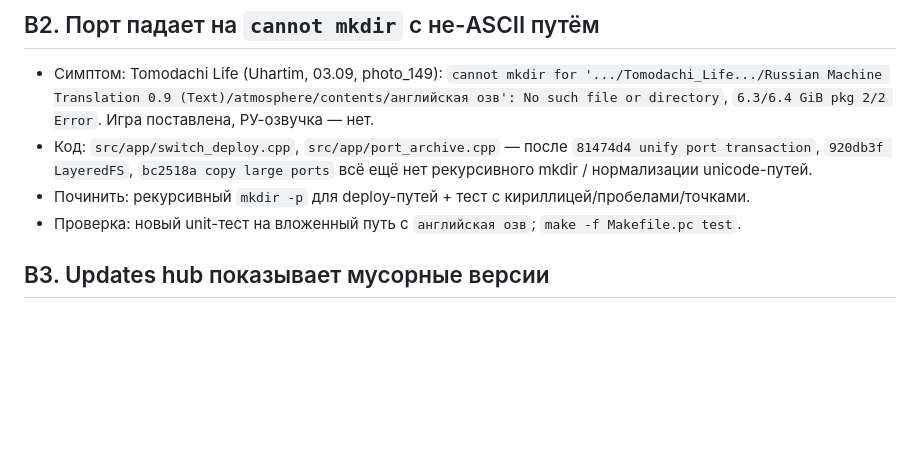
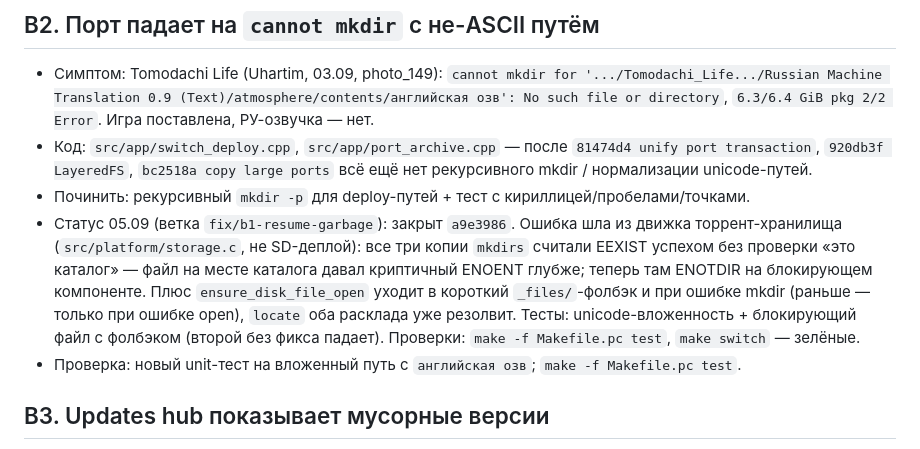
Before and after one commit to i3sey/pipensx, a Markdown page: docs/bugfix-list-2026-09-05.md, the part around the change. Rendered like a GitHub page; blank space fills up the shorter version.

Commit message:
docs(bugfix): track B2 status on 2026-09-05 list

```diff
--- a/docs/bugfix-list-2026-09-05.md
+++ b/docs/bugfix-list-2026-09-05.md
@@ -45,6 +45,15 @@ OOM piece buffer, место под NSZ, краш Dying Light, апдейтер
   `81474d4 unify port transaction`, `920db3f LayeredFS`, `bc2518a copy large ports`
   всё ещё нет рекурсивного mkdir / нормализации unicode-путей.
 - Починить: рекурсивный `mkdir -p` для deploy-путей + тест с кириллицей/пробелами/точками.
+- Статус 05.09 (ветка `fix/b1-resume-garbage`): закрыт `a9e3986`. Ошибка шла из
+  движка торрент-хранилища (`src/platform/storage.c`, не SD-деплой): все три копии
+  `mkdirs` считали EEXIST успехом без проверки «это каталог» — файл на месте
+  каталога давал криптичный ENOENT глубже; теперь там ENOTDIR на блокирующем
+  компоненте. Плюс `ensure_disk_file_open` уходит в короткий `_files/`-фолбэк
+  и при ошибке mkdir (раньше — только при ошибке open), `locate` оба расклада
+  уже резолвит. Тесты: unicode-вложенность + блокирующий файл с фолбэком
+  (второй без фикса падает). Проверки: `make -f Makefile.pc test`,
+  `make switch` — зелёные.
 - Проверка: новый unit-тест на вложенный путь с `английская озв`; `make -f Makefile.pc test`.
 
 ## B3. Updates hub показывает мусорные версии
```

▸ Activity
Copy the listing verbatim, omitting images.

▸ Task result
Before and after one commit to i3sey/pipensx, a Markdown page: docs/bugfix-list-2026-09-05.md, the part around the change. Rendered like a GitHub page; blank space fills up the shorter version.

Commit message:
docs(bugfix): track B2 status on 2026-09-05 list

```diff
--- a/docs/bugfix-list-2026-09-05.md
+++ b/docs/bugfix-list-2026-09-05.md
@@ -45,6 +45,15 @@ OOM piece buffer, место под NSZ, краш Dying Light, апдейтер
   `81474d4 unify port transaction`, `920db3f LayeredFS`, `bc2518a copy large ports`
   всё ещё нет рекурсивного mkdir / нормализации unicode-путей.
 - Починить: рекурсивный `mkdir -p` для deploy-путей + тест с кириллицей/пробелами/точками.
+- Статус 05.09 (ветка `fix/b1-resume-garbage`): закрыт `a9e3986`. Ошибка шла из
+  движка торрент-хранилища (`src/platform/storage.c`, не SD-деплой): все три копии
+  `mkdirs` считали EEXIST успехом без проверки «это каталог» — файл на месте
+  каталога давал криптичный ENOENT глубже; теперь там ENOTDIR на блокирующем
+  компоненте. Плюс `ensure_disk_file_open` уходит в короткий `_files/`-фолбэк
+  и при ошибке mkdir (раньше — только при ошибке open), `locate` оба расклада
+  уже резолвит. Тесты: unicode-вложенность + блокирующий файл с фолбэком
+  (второй без фикса падает). Проверки: `make -f Makefile.pc test`,
+  `make switch` — зелёные.
 - Проверка: новый unit-тест на вложенный путь с `английская озв`; `make -f Makefile.pc test`.
 
 ## B3. Updates hub показывает мусорные версии
```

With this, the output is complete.